Social media like Twitter and Facebook have changed the way we interact at technical conferences. You might have noticed that people are using their mobile devices and laptops quite a lot when attending sessions. In fact, they’re not impolite or rude – they just google up further information about the topic presented! As a speaker, you can help your audience to use your presentation even more efficiently by preparing a little take-away for them. Here is how.
A few months ago, I read Olivia Mitchell’s free e-book “How to present with Twitter (and other backchannels)” and stumbled across the tool keynotetweet she mentions throughout her advices. Unfortunately, the tool stopped working when Twitter changed its authentication mechanism to OAuth.
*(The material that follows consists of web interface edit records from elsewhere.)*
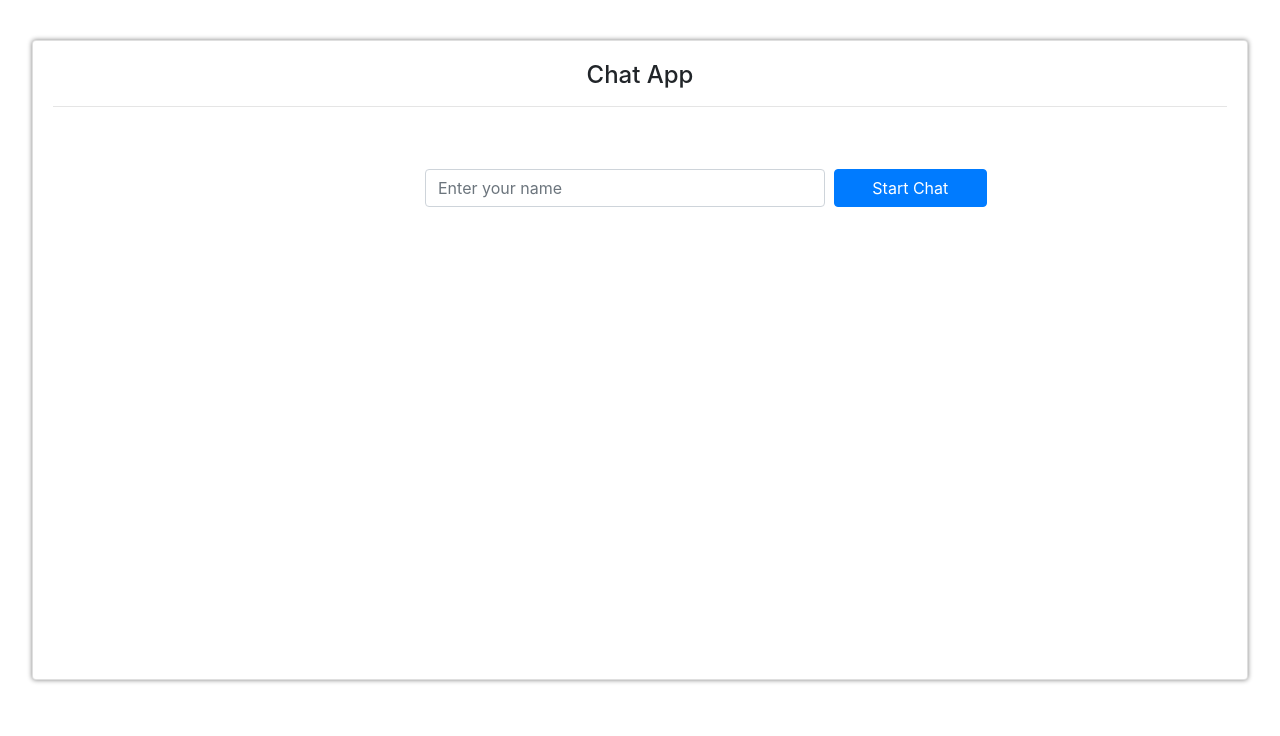
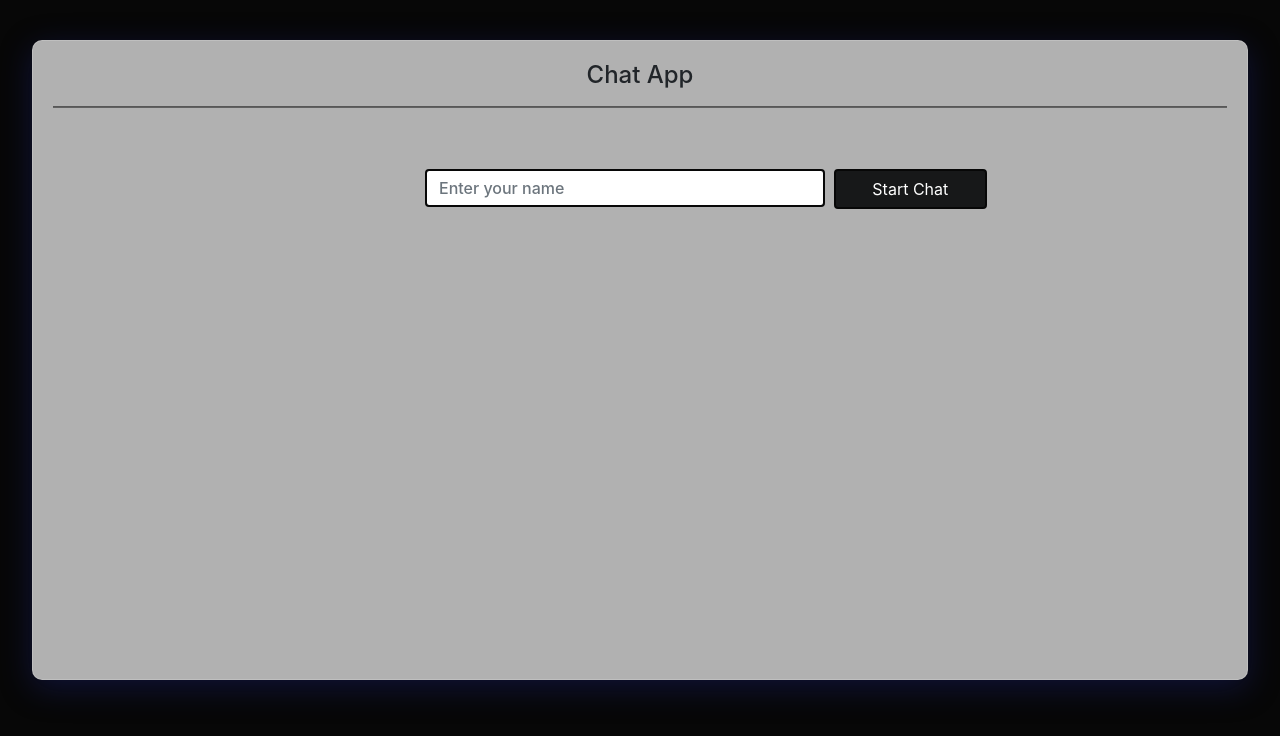
Before and after one commit to kiranroy2010/ChatApplication, a FastAPI app: page / in a window 1280 px wide. Shown: the top 736 px of the page. Run offline with FastAPI, Linux system fonts and the light colour scheme; some libraries are stand-ins or nearby versions.

Commit message:
front end changes

```diff
--- a/template/home.html
+++ b/template/home.html
@@ -11,6 +11,13 @@
     <!-- jQuery library -->
     <script src="https://ajax.googleapis.com/ajax/libs/jquery/3.5.1/jquery.min.js"></script>
     <style>
+      body{
+            background-color: #070707;
+        }
+        hr{
+          background-color: #616161;
+          height: 1px;
+        }
       .card {
         position: absolute;
         width: 95%;
@@ -18,6 +25,12 @@
         box-shadow: 0px 0px 5px gray;
         left: 2.5%;
         top: 5%;
+        background: #b1b1b1;
+box-shadow: 0 8px 32px 0 rgba( 31, 38, 135, 0.37 );
+backdrop-filter: blur( 15px );
+-webkit-backdrop-filter: blur( 15px );
+border-radius: 10px;
+border: 1px solid rgba( 255, 255, 255, 0.18 );
       }
       #user-form {
         position: absolute;
@@ -28,12 +41,23 @@
       #user-form input {
         width: 400px;
         padding-right: 30%;
+        border: 2px solid #070707;
+        color: #171819;
+        font-weight: 500;
       }
       #user-form button {
         position: absolute;
         left: 75%;
         margin-left: 2px;
         width: 100%;
+      }
+      .btn {
+        background: #171819;
+       color: #fff;
+        backdrop-filter: blur(9.5px);
+        -webkit-backdrop-filter: blur(9.5px);
+
+        border: 2px solid #070707;
       }
     </style>
   </head>
@@ -69,7 +93,7 @@
               />
             </div>
             <div class="col-4">
-              <button id="start" type="submit" class="btn btn-primary">
+              <button id="start" type="submit" class="btn ">
                 Start Chat
               </button>
             </div>
```
Also changed, not shown: template/chat.html (+58 -22 lines).
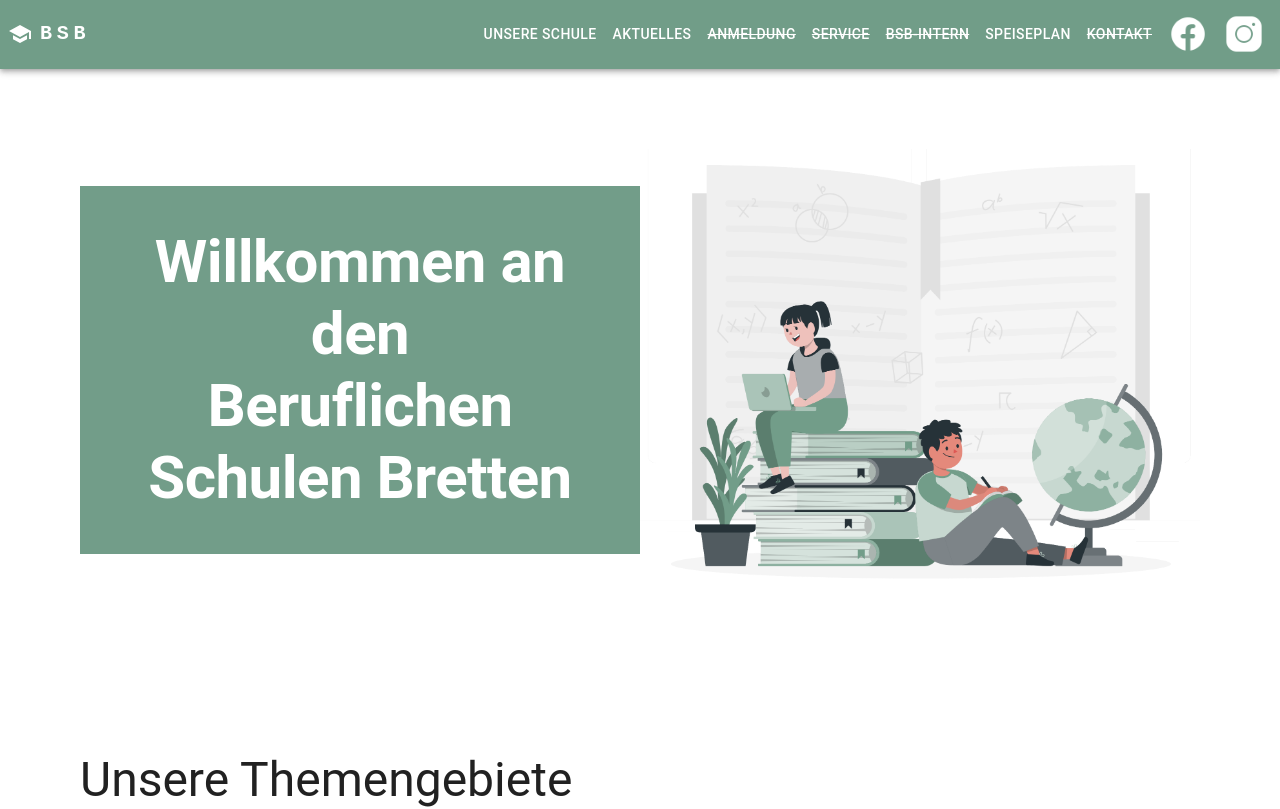
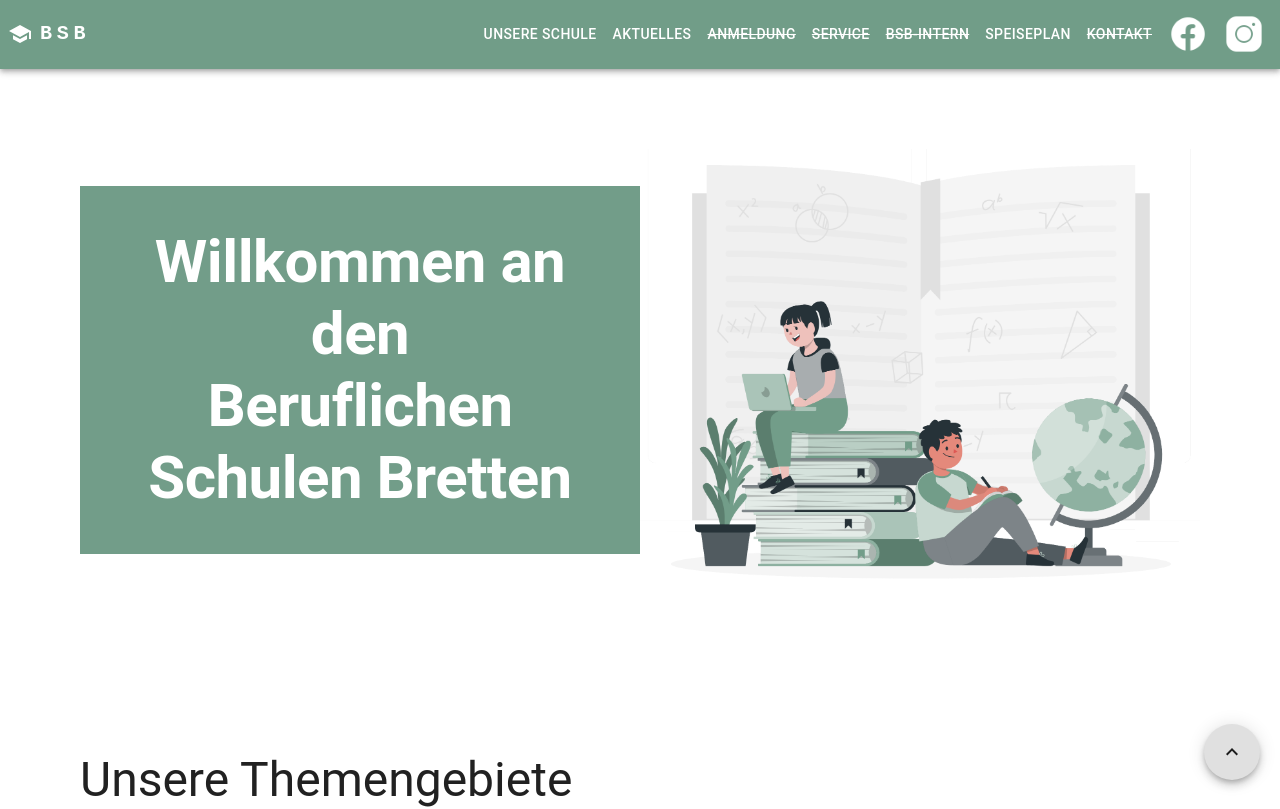
Before and after one commit to DeinSuchverlauf/New-BSB-Website, a React (Vite) app: page / in a window 1280 px wide. Shown: the top 809 px of the page. Built offline with nearby package versions, Linux system fonts and the light colour scheme.

Commit message:
added a button for scrolling to the top

```diff
--- a/src/App.tsx
+++ b/src/App.tsx
@@ -4,10 +4,15 @@ import NewsLayout from "./News/NewsLayout";
 import FoodPlanLayout from "./FoodPlan/FoodPlanLayout";
 import Navbar from "./Navbar";
 import OurSchoolLayout from "./OurSchool/OurSchoolLayout";
+import { Fab } from "@mui/material";
+import KeyboardArrowUpIcon from "@mui/icons-material/KeyboardArrowUp";
 
 function App() {
-  const MainPage = () => {
-    return;
+  const scrollToTop = () => {
+    window.scrollTo({
+      top: 0,
+      behavior: "smooth",
+    });
   };
 
   return (
@@ -26,6 +31,19 @@ function App() {
             <Route path="*" element={<Navigate to="/" />} />
           </Routes>
         </BrowserRouter>
+
+        <Fab
+          color="default"
+          onClick={scrollToTop}
+          style={{
+            position: "fixed",
+            bottom: "20px",
+            right: "20px",
+            zIndex: 1000,
+          }}
+        >
+          <KeyboardArrowUpIcon />
+        </Fab>
       </div>
     </>
   );
```
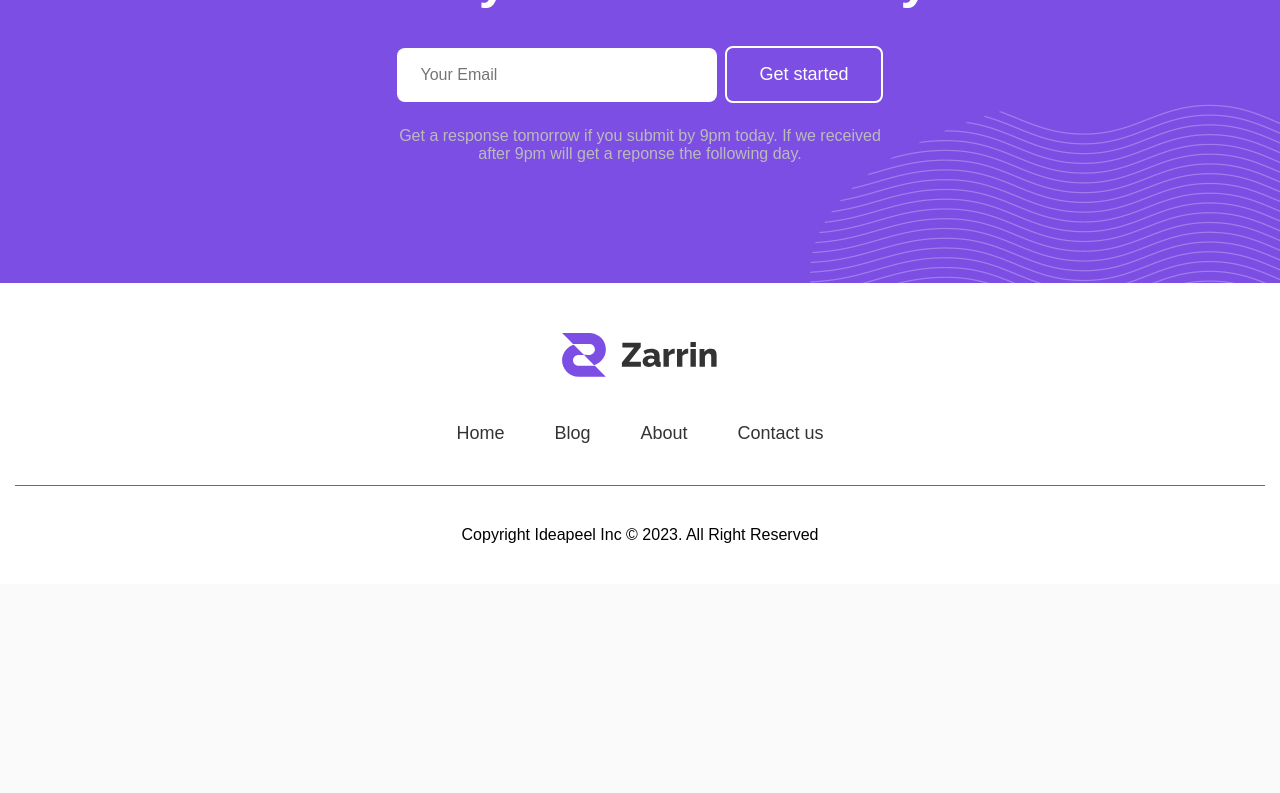
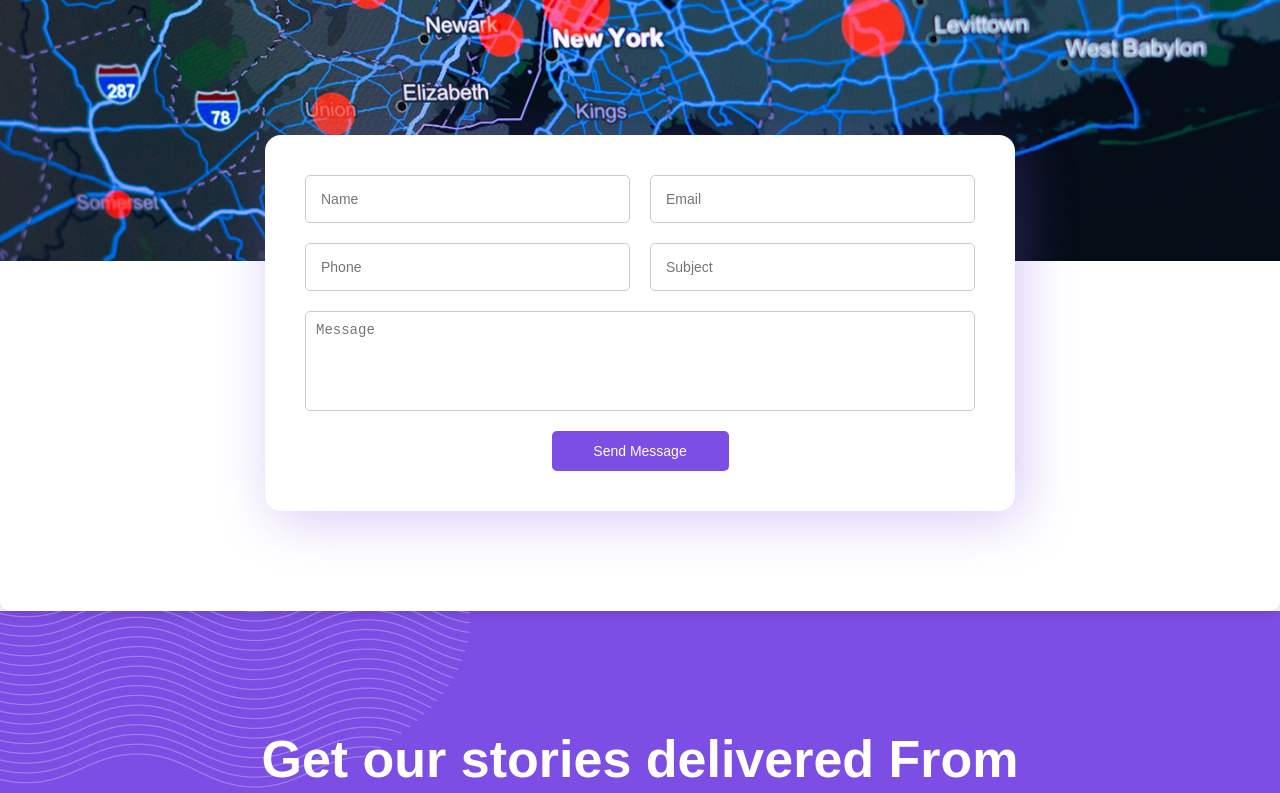
Before and after one commit to andreyk1n/zarrin, a React (Create React App) app: page /contacts in a window 1280 px wide. Shown: the part 940-1733 px from the top of the page. Before the commit the page ends 1524 px from the top, so only its background shows below. Built offline with nearby package versions, Linux system fonts and the light colour scheme.

Commit message:
add form section

```diff
--- /dev/null
+++ b/src/Components/Form/Form.css
@@ -0,0 +1,107 @@
+.form {
+    width: 100%;
+    background: #fff;
+    box-shadow: 0px 4px 10px rgba(0, 0, 0, 0.1);
+    border-radius: 10px;
+    overflow: hidden;
+    position: relative;
+    padding-bottom: 100px;
+    position: relative;
+}
+
+.form__form {
+    display: flex;
+    flex-direction: column;
+    align-items: center;
+    gap: 20px;
+}
+
+.form__background {
+    width: 100%;
+    overflow: hidden;
+    position: relative;
+}
+
+.form__image {
+    width: 100%;
+    object-fit: cover;
+    z-index: 0;
+}
+
+.form__container {
+    padding: 40px;
+    width: 100%;
+    max-width: 750px;
+    box-shadow: 7px 8px 54px 0 rgba(124, 78, 228, .3);
+    border-radius: 16px;
+    margin-top: -130px;
+    position: relative;
+    background-color: #fff;
+}
+
+.form__group {
+    display: flex;
+    gap: 20px;
+    width: 100%;
+}
+
+.form__input {
+    width: 100%;
+    padding: 15px;
+    border: 1px solid #ccc;
+    border-radius: 5px;
+    font-size: 14px;
+    outline: 0;
+    transition-duration: .5s;
+
+}
+
+.form__textarea {
+    width: 100%;
+    padding: 10px;
+    border: 1px solid #ccc;
+    border-radius: 5px;
+    height: 100px;
+    resize: none;
+    font-size: 14px;
+    outline: 0;
+    transition-duration: .5s;
+}
+
+.form__input:focus,
+.form__textarea:focus {
+    border: 1px solid #7C4EE4;
+}
+
+.form__button {
+    width: 100%;
+    background: #7C4EE4;
+    color: white;
+    border: none;
+    padding: 12px;
+    font-size: 14px;
+    border-radius: 5px;
+    cursor: pointer;
+    transition-duration: .5s;
+    max-width: 177px;
+
+}
+
+.form__button:hover {
+    opacity: .5;
+}
+
+@media (max-width: 480px) {
+    .form__group {
+        flex-direction: column;
+    }
+
+    .form__button {
+        max-width: 100%;
+    }
+
+    .form__container {
+        margin-top: -20px;
+        padding: 20px;
+    }
+}
--- /dev/null
+++ b/src/Components/Form/Form.jsx
@@ -0,0 +1,30 @@
+import "./Form.css";
+import map from "../../assets/images/map.jpg"; // Виправив розширення
+
+const Form = () => {
+  return (
+    <div className="form">
+      <div className="form__background">
+        <img src={map} alt="Map image" className="form__image" draggable='false' />
+      </div>
+      <div className="form__container">
+        <form className="form__form">
+          <div className="form__group">
+            <input type="text" className="form__input" placeholder="Name" />
+            <input type="email" className="form__input" placeholder="Email" />
+          </div>
+          <div className="form__group">
+            <input type="tel" className="form__input" placeholder="Phone" />
+            <input type="text" className="form__input" placeholder="Subject" />
+          </div>
+          <textarea className="form__textarea" placeholder="Message"></textarea>
+          <button type="submit" className="form__button">
+            Send Message
+          </button>
+        </form>
+      </div>
+    </div>
+  );
+};
+
+export default Form;
--- a/src/pages/Contacts.jsx
+++ b/src/pages/Contacts.jsx
@@ -1,10 +1,12 @@
 import Cards from "../Components/Cards/Cards";
 import Cta from "../Components/Cta/Cta";
+import Form from "../Components/Form/Form";
 
 const Contacts = () => {
     return (
         <>
         <Cards />
+        <Form />
         <Cta />
         </>
     );
```
Also changed, not shown: src/assets/images/map.jpg (added).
Instead of modifying the bunch of AppleScript (well… you know) I decided to come up with pyKeynoteTweet.
The tool allows you to send out tweets while you give your presentation with Keynote. It does so by looking for the pattern
in your presenter’s notes. Each time a new slide with this pattern appears during presentation mode it sends out the payload. You can refer to other people (e.g. @hbehrens) or use #hashtags as you are used to. The script warns you for tweets that exceed the 140 character boundary of Twitter before you start your presentation and avoids repetitive tweets if you go back to a previous slide when questions arise.
Olivia Mitchell lists some benefits of using Twitter during your presentation and I can only encourage you to try it out. Not only does it help you to receive more feedback (some people do not like to speak up), and encourage your audience to spread your word (RT: your point). It’s also a good starting point for virtual discussions and digital relationships.
Download or fork pyKeynoteTweet on GitHub and let me know about your creative ways of using it.
- pyKeynoteTweet on GitHub
- e-book “How to present with Twitter (and other backchannels)” by Olivia Mitchell